If you’ve been contemplating which costume to get your kiddo for Halloween, you might want to put a pause on your purchase. The Centers for Disease Control (CDC) are now advising against traditional trick-or-treating, no matter what state you live in. Thankfully, though the CDC’s Halloween guidelines do allow for some hauntingly good fun, but you’ll need to be creative.

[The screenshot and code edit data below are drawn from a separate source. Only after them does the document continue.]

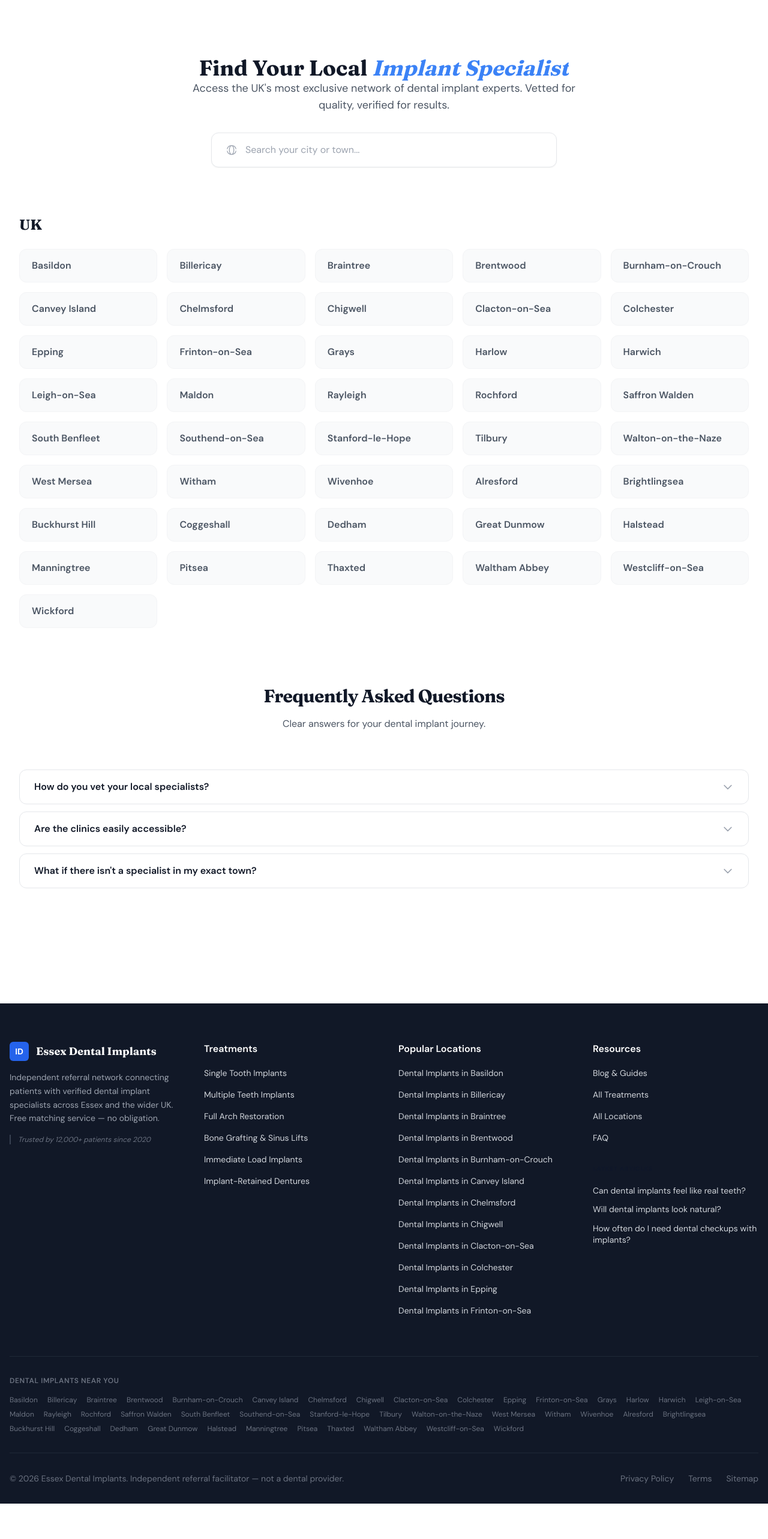
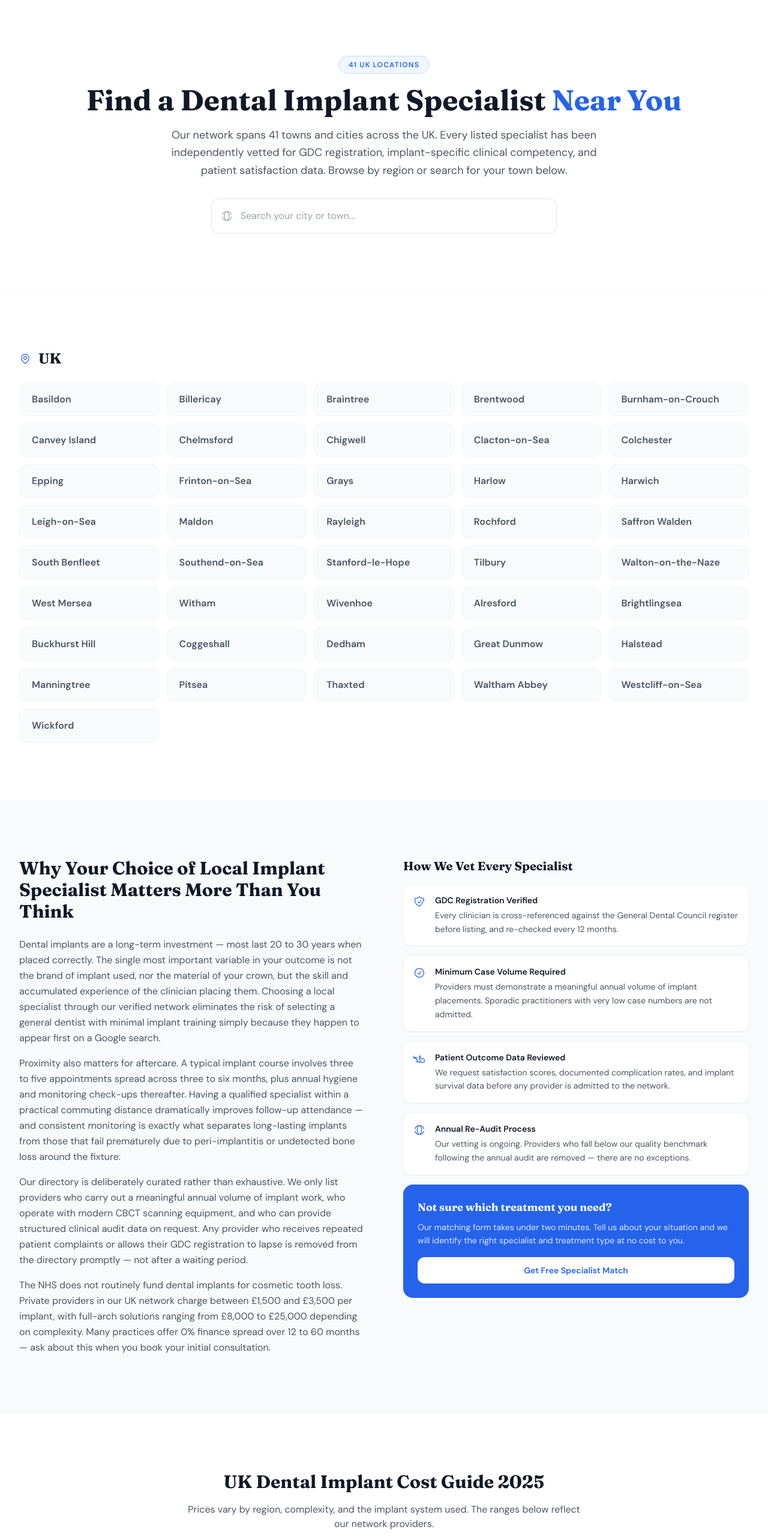
Before and after one commit to nahadgur/ultimessexx, a Next.js app: page /location in a window 1280 px wide. Shown: the part 120-2686 px from the top of the page at 60% size. Before the commit the page ends 2627 px from the top, so only its background shows below. Built offline with nearby package versions, Linux system fonts and the light colour scheme.

Commit message:
Update page.tsx

```diff
--- a/app/location/page.tsx
+++ b/app/location/page.tsx
@@ -1,7 +1,7 @@
 'use client';
 
 import React, { useState, useMemo } from 'react';
-import { Globe, ArrowUpRight, ChevronUp } from '@/components/Icons';
+import { Globe, ArrowUpRight, ChevronUp, CheckCircle, MapPin, Shield, Users } from '@/components/Icons';
 import Navigation from '@/components/Navigation';
 import Footer from '@/components/Footer';
 import FAQSection from '@/components/FAQSection';
@@ -17,129 +17,91 @@ export default function LocationPage() {
 
   React.useEffect(() => {
     const handleScroll = () => {
-      const scrollPos = window.scrollY;
-      const height = document.documentElement.scrollHeight - window.innerHeight;
-      setShowScrollTop(scrollPos / height > 0.3);
+      const s = window.scrollY;
+      const h = document.documentElement.scrollHeight - window.innerHeight;
+      setShowScrollTop(h > 0 ? s / h > 0.3 : false);
     };
     window.addEventListener('scroll', handleScroll);
     return () => window.removeEventListener('scroll', handleScroll);
   }, []);
 
-  const scrollToTop = () => window.scrollTo({ top: 0, behavior: 'smooth' });
-
-  const handleCityClick = (city: string) => {
-    setSelectedCity(city);
-    window.scrollTo({ top: 0, behavior: 'smooth' });
-  };
-
   const filteredLocations = useMemo(() => {
     if (!searchQuery) return LOCATIONS;
     const result: Record<string, string[]> = {};
     Object.entries(LOCATIONS).forEach(([region, cities]) => {
-      const filtered = cities.filter((city) =>
-        city.toLowerCase().includes(searchQuery.toLowerCase())
-      );
+      const filtered = cities.filter(c => c.toLowerCase().includes(searchQuery.toLowerCase()));
       if (filtered.length > 0) result[region] = filtered;
     });
     return result;
   }, [searchQuery]);
 
+  const allCityCount = Object.values(LOCATIONS).flat().length;
+
   return (
     <div className="min-h-screen bg-white">
       <LeadFormModal isOpen={isModalOpen} onClose={() => setIsModalOpen(false)} />
       <Navigation onOpenModal={() => setIsModalOpen(true)} />
-
-      <button
-        onClick={scrollToTop}
-        className={`fixed bottom-6 left-6 z-[70] w-10 h-10 bg-white border border-gray-200 text-gray-500 rounded-full flex items-center justify-center transition-all duration-500 shadow-lg ${
-          showScrollTop ? 'opacity-100' : 'opacity-0 pointer-events-none'
-        }`}
-      >
-        <ChevronUp className="w-6 h-6" />
+      <button onClick={() => window.scrollTo({ top: 0, behavior: 'smooth' })}
+        className={`fixed bottom-6 left-6 z-[70] w-10 h-10 bg-white border border-gray-200 text-gray-500 rounded-full flex items-center justify-center transition-all duration-300 shadow-md ${showScrollTop ? 'opacity-100' : 'opacity-0 pointer-events-none'}`}>
+        <ChevronUp className="w-5 h-5" />
       </button>
 
-      <div className="section-padding bg-white">
-        <div className="container-width space-y-12">
-          <div className="text-center mb-10">
-            <h1 className="text-3xl md:text-4xl font-display font-bold text-gray-900">
-              Find Your Local{' '}
-              <span className="italic text-transparent bg-clip-text bg-gradient-to-r from-blue-500 to-blue-500">
-                Implant Specialist
-              </span>
+      {/* HERO */}
+      <section className="section-padding bg-white border-b border-gray-100">
+        <div className="container-width text-center">
+          <div className="inline-block px-4 py-1.5 bg-brand-50 border border-brand-200 text-brand-600 text-xs font-semibold uppercase tracking-widest rounded-full mb-5">
+            {allCityCount} UK Locations
+          </div>
+          <h1 className="text-3xl md:text-5xl font-display font-bold text-gray-900 mb-5">
+            Find a Dental Implant Specialist <span className="text-brand-600">Near You</span>
           </h1>
-
-            <p className="text-lg text-gray-600 max-w-2xl mx-auto">
-              {selectedCity
-                ? `Elite Dental Implants Specialists in ${selectedCity} are ready to transform your smile.`
-                : "Access the UK's most exclusive network of dental implant experts. Vetted for quality, verified for results."}
+          <p className="text-lg text-gray-600 max-w-3xl mx-auto leading-relaxed mb-8">
+            Our network spans {allCityCount} towns and cities across the UK. Every listed specialist has been independently vetted for GDC registration, implant-specific clinical competency, and patient satisfaction data. Browse by region or search for your town below.
           </p>
-
-            <div className="max-w-xl mx-auto relative mt-8 flex items-center">
-              <Globe className="absolute left-6 text-gray-400 w-5 h-5 z-10" />
-              <input
-                type="text"
-                placeholder="Search your city or town..."
-                value={searchQuery}
+          <div className="max-w-xl mx-auto relative flex items-center">
+            <Globe className="absolute left-4 text-gray-400 w-5 h-5 z-10" />
+            <input type="text" placeholder="Search your city or town..." value={searchQuery}
               onChange={(e) => setSearchQuery(e.target.value)}
-                className="w-full bg-white border border-gray-200 rounded-xl px-6 py-4 pl-14 text-gray-900 focus:border-brand-500 outline-none transition-all shadow-sm"
-              />
+              className="w-full bg-white border border-gray-200 rounded-xl px-6 py-4 pl-12 text-gray-900 focus:border-brand-500 outline-none transition-all shadow-sm" />
           </div>
         </div>
+      </section>
 
+      {/* SELECTED CITY CTA */}
       {selectedCity && (
-            <div className="bg-brand-50 p-8 md:p-10 rounded-2xl border border-brand-200 flex flex-col md:flex-row items-center justify-between gap-8">
-              <div className="space-y-4 text-center md:text-left">
-                <h2 className="text-2xl font-display font-bold text-gray-900">
-                  Start your journey in {selectedCity}
-                </h2>
-                <p className="text-gray-600 max-w-xl">
-                  Top-tier providers in the area are currently accepting new patients for consultations.
-                </p>
+        <section className="py-8 bg-brand-50 border-b border-brand-100">
+          <div className="container-width">
+            <div className="flex flex-col md:flex-row items-center justify-between gap-6 p-8 bg-white rounded-2xl border border-brand-200 shadow-sm">
+              <div>
+                <p className="text-xs font-semibold text-brand-600 uppercase tracking-widest mb-1">Selected Location</p>
+                <h2 className="text-2xl font-display font-bold text-gray-900">Start your journey in {selectedCity}</h2>
+                <p className="text-gray-600 mt-1">Top-rated providers in {selectedCity} are currently accepting new patients.</p>
               </div>
-              <button
-                onClick={() => setIsModalOpen(true)}
-                className="btn-primary text-lg !px-8 !py-4"
-              >
+              <button onClick={() => setIsModalOpen(true)} className="btn-primary text-lg !px-8 !py-4 whitespace-nowrap">
                 Book {selectedCity} Consultation
               </button>
             </div>
+          </div>
+        </section>
       )}
 
-          <div className="flex flex-col gap-16 pt-8">
+      {/* CITY GRID */}
+      <section className="section-padding bg-white">
+        <div className="container-width">
+          <div className="flex flex-col gap-14">
             {Object.entries(filteredLocations).map(([region, cities]) => (
               <div key={region}>
-                <h2 className="text-2xl font-display font-bold text-gray-900 mb-6">
-                  {region}
+                <h2 className="text-2xl font-display font-bold text-gray-900 mb-6 flex items-center gap-3">
+                  <MapPin className="w-5 h-5 text-brand-600 flex-shrink-0" />{region}
                 </h2>
-
-                <div className="grid grid-cols-2 md:grid-cols-3 lg:grid-cols-4 xl:grid-cols-5 gap-4">
+                <div className="grid grid-cols-2 md:grid-cols-3 lg:grid-cols-4 xl:grid-cols-5 gap-3">
                   {cities.map((city) => {
-                    const citySlug = city.toLowerCase().replace(/\s+/g, '-');
-
+                    const slug = city.toLowerCase().replace(/\s+/g, '-');
                     return (
-                      <Link
-  key={city}
-  href={`/location/${citySlug}`}
-  className={`text-left px-5 py-4 rounded-xl border transition-all font-semibold text-base leading-relaxed flex items-center justify-between group ${
-    selectedCity === city
-      ? 'bg-brand-50 border-brand-400 text-brand-700 shadow-sm'
-      : 'bg-gray-50 border-gray-100 text-gray-600 hover:border-brand-200 hover:bg-brand-50 hover:shadow-md'
-  }`}
-  onClick={(e) => {
-    if (selectedCity === city) {
-      e.preventDefault();
-      handleCityClick(city);
-    }
-  }}
->
+                      <Link key={city} href={`/location/${slug}`} onClick={() => setSelectedCity(city)}
+                        className={`text-left px-5 py-4 rounded-xl border transition-all font-semibold text-base flex items-center justify-between group ${selectedCity === city ? 'bg-brand-50 border-brand-400 text-brand-700 shadow-sm' : 'bg-gray-50 border-gray-100 text-gray-600 hover:border-brand-200 hover:bg-brand-50 hover:shadow-md'}`}>
                         <span className="leading-snug">{city}</span>
-  <ArrowUpRight
-    className={`w-5 h-5 transition-all ${
-      selectedCity === city
-        ? 'opacity-100'
-        : 'opacity-0 group-hover:opacity-100 group-hover:translate-x-0.5 group-hover:-translate-y-0.5'
-    }`}
-  />
+                        <ArrowUpRight className={`w-4 h-4 ${selectedCity === city ? 'opacity-100' : 'opacity-0 group-hover:opacity-100'}`} />
                       </Link>
                     );
                   })}
@@ -147,11 +109,89 @@ export default function LocationPage() {
               </div>
             ))}
           </div>
+          {Object.keys(filteredLocations).length === 0 && (
+            <p className="text-center py-16 text-gray-400">No locations found for &ldquo;{searchQuery}&rdquo;. Try a shorter search.</p>
+          )}
         </div>
+      </section>
+
+      {/* EDITORIAL: WHY LOCAL MATTERS */}
+      <section className="section-padding bg-gray-50">
+        <div className="container-width">
+          <div className="grid lg:grid-cols-2 gap-16 items-start">
+            <div>
+              <h2 className="text-2xl md:text-3xl font-display font-bold text-gray-900 mb-6">
+                Why Your Choice of Local Implant Specialist Matters More Than You Think
+              </h2>
+              <div className="space-y-4 text-gray-600 leading-relaxed">
+                <p>
+                  Dental implants are a long-term investment — most last 20 to 30 years when placed correctly. The single most important variable in your outcome is not the brand of implant used, nor the material of your crown, but the skill and accumulated experience of the clinician placing them. Choosing a local specialist through our verified network eliminates the risk of selecting a general dentist with minimal implant training simply because they happen to appear first on a Google search.
+                </p>
+                <p>
+                  Proximity also matters for aftercare. A typical implant course involves three to five appointments spread across three to six months, plus annual hygiene and monitoring check-ups thereafter. Having a qualified specialist within a practical commuting distance dramatically improves follow-up attendance — and consistent monitoring is exactly what separates long-lasting implants from those that fail prematurely due to peri-implantitis or undetected bone loss around the fixture.
+                </p>
+                <p>
+                  Our directory is deliberately curated rather than exhaustive. We only list providers who carry out a meaningful annual volume of implant work, who operate with modern CBCT scanning equipment, and who can provide structured clinical audit data on request. Any provider who receives repeated patient complaints or allows their GDC registration to lapse is removed from the directory promptly — not after a waiting period.
+                </p>
+                <p>
+                  The NHS does not routinely fund dental implants for cosmetic tooth loss. Private providers in our UK network charge between £1,500 and £3,500 per implant, with full-arch solutions ranging from £8,000 to £25,000 depending on complexity. Many practices offer 0% finance spread over 12 to 60 months — ask about this when you book your initial consultation.
+                </p>
+              </div>
+            </div>
+            <div className="space-y-4">
+              <h3 className="text-xl font-display font-bold text-gray-900 mb-2">How We Vet Every Specialist</h3>
+              {[
+                { icon: <Shield className="w-5 h-5 text-brand-600" />, title: 'GDC Registration Verified', desc: 'Every clinician is cross-referenced against the General Dental Council register before listing, and re-checked every 12 months.' },
+                { icon: <CheckCircle className="w-5 h-5 text-brand-600" />, title: 'Minimum Case Volume Required', desc: 'Providers must demonstrate a meaningful annual volume of implant placements. Sporadic practitioners with very low case numbers are not admitted.' },
+                { icon: <Users className="w-5 h-5 text-brand-600" />, title: 'Patient Outcome Data Reviewed', desc: 'We request satisfaction scores, documented complication rates, and implant survival data before any provider is admitted to the network.' },
+                { icon: <Globe className="w-5 h-5 text-brand-600" />, title: 'Annual Re-Audit Process', desc: 'Our vetting is ongoing. Providers who fall below our quality benchmark following the annual audit are removed — there are no exceptions.' },
+              ].map((item, i) => (
+                <div key={i} className="flex gap-4 p-4 bg-white rounded-xl border border-gray-100 shadow-sm">
+                  <div className="flex-shrink-0 mt-0.5">{item.icon}</div>
+                  <div>
+                    <p className="font-semibold text-gray-900 text-sm">{item.title}</p>
+                    <p className="text-gray-600 text-sm mt-1 leading-relaxed">{item.desc}</p>
+                  </div>
+                </div>
+              ))}
+              <div className="bg-brand-600 rounded-2xl p-6 text-white mt-2">
+                <h4 className="font-display font-bold text-lg mb-2">Not sure which treatment you need?</h4>
+                <p className="text-brand-100 text-sm mb-4 leading-relaxed">Our matching form takes under two minutes. Tell us about your situation and we will identify the right specialist and treatment type at no cost to you.</p>
+                <button onClick={() => setIsModalOpen(true)} className="bg-white text-brand-600 font-semibold px-6 py-3 rounded-xl hover:bg-brand-50 transition-all text-sm w-full">
+                  Get Free Specialist Match
+                </button>
+              </div>
+            </div>
+          </div>
+        </div>
+      </section>
+
+      {/* COST GUIDE SECTION */}
+      <section className="section-padding bg-white border-t border-gray-100">
+        <div className="container-width">
+          <div className="text-center mb-12">
+            <h2 className="text-2xl md:text-3xl font-display font-bold text-gray-900 mb-4">UK Dental Implant Cost Guide 2025</h2>
+            <p className="text-gray-600 max-w-2xl mx-auto">Prices vary by region, complexity, and the implant system used. The ranges below reflect our network providers.</p>
+          </div>
+          <div className="grid md:grid-cols-2 lg:grid-cols-4 gap-6">
+            {[
+              { treatment: 'Single Tooth Implant', low: '£1,500', high: '£3,500', note: 'Implant post, abutment, and ceramic crown included' },
+              { treatment: 'Multiple Teeth (per implant)', low: '£1,400', high: '£3,200', note: 'Volume cases often attract a reduced per-unit cost' },
+              { treatment: 'Full Arch (All-on-4)', low: '£8,000', high: '£16,000', note: 'Per arch. Includes all four implants and fixed prosthesis' },
+              { treatment: 'Implant-Retained Denture', low: '£3,500', high: '£8,000', note: 'Two to four implants with clip-retained overdenture' },
+            ].map((item, i) => (
+              <div key={i} className="bg-gray-50 rounded-2xl border border-gray-100 p-6">
+                <h3 className="font-display font-bold text-gray-900 mb-3 text-base">{item.treatment}</h3>
+                <p className="text-2xl font-bold text-brand-600 mb-1">{item.low} – {item.high}</p>
+                <p className="text-gray-500 text-xs leading-relaxed">{item.note}</p>
+              </div>
+            ))}
+          </div>
+          <p className="text-center text-gray-500 text-sm mt-6">All prices are indicative. Your specialist will provide a written treatment plan with exact costs before any procedure begins.</p>
+        </div>
+      </section>
 
       <FAQSection faqs={FAQS_LOCATION} />
-      </div>
-
       <Footer />
     </div>
   );
```
Lines whose indentation alone changed are shown as unchanged.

As if kids didn’t have it hard enough this year, what with the sudden halt of in-school instruction in the spring, and not being able to see friends and family as they normally would, now it seems that Halloween is also more of a trick…and less of a treat. Sensing that Halloween might become a super spreader event, the CDC’s Halloween guidelines urge beloved traditions (like trick or treating) to be curtailed this year. “Many traditional Halloween activities can be high-risk for spreading viruses. There are several safer, alternative ways to participate in Halloween,” says the CDC on its official site.
Activities that you can do on All Hallow’s Eve are listed on the CDC’s website in order of low, medium, and high-risk. And as you can imagine, traditional trick-or-treating ranks right up there as the highest-risk activity you and your kiddos can participate in on Halloween, no matter where you reside. Sadly, substitutes likes trunk-or-treat (in which you open your trunk and hand out treats from your car), is also a big no-no, as is going to an indoor costume party, or even going on a haunted hayride.
While it might seem like COVID-19 is cancelling Halloween, it really isn’t. With some creativity, you can come up with ways to still celebrate the spooktacular holiday—and have fun, too. For example, the CDC cites carving and decorating pumpkins, decorating your house for Halloween, or even doing a howlingly fun scavenger hunt can all be great ways to stay in the spirit of the holiday — and still stay safe, especially if your area is affected by the virus. (And if you test positive or believe that you might have been exposed to the virus, you should stay home and skip Halloween-oriented activities like trick-or-treating or handing out candy to kids.)
But let’s say that you live in a community where the case numbers are low. If all of your neighbors are on board with the idea, the CDC suggests: “participating in a one-way trick-or-treating where individually wrapped goodie bags are lined up for families to grab and go while continuing to social distance (such as at the end of a driveway or at the edge of a yard).” Of course, if you’re the one prepping the party bags, you should make sure that your hands are super clean by washing them for at least 20 seconds before and after making the bags, the CDC advises. You can even have an outdoor Halloween movie night, but if your sibling is going to howl their head off during a scary scene, just make sure that there’s more than six feet of distance between people, since respiratory droplets can travel farther than six feet when someone is screaming.
Although Halloween 2020 might be very different from past holidays, there’s still plenty of reasons (and ways!) to celebrate. So dress up in your creepiest costumes, get the candy ready, and have fun together as a family. You never know — you might create new traditions that you’ll cherish for years to come.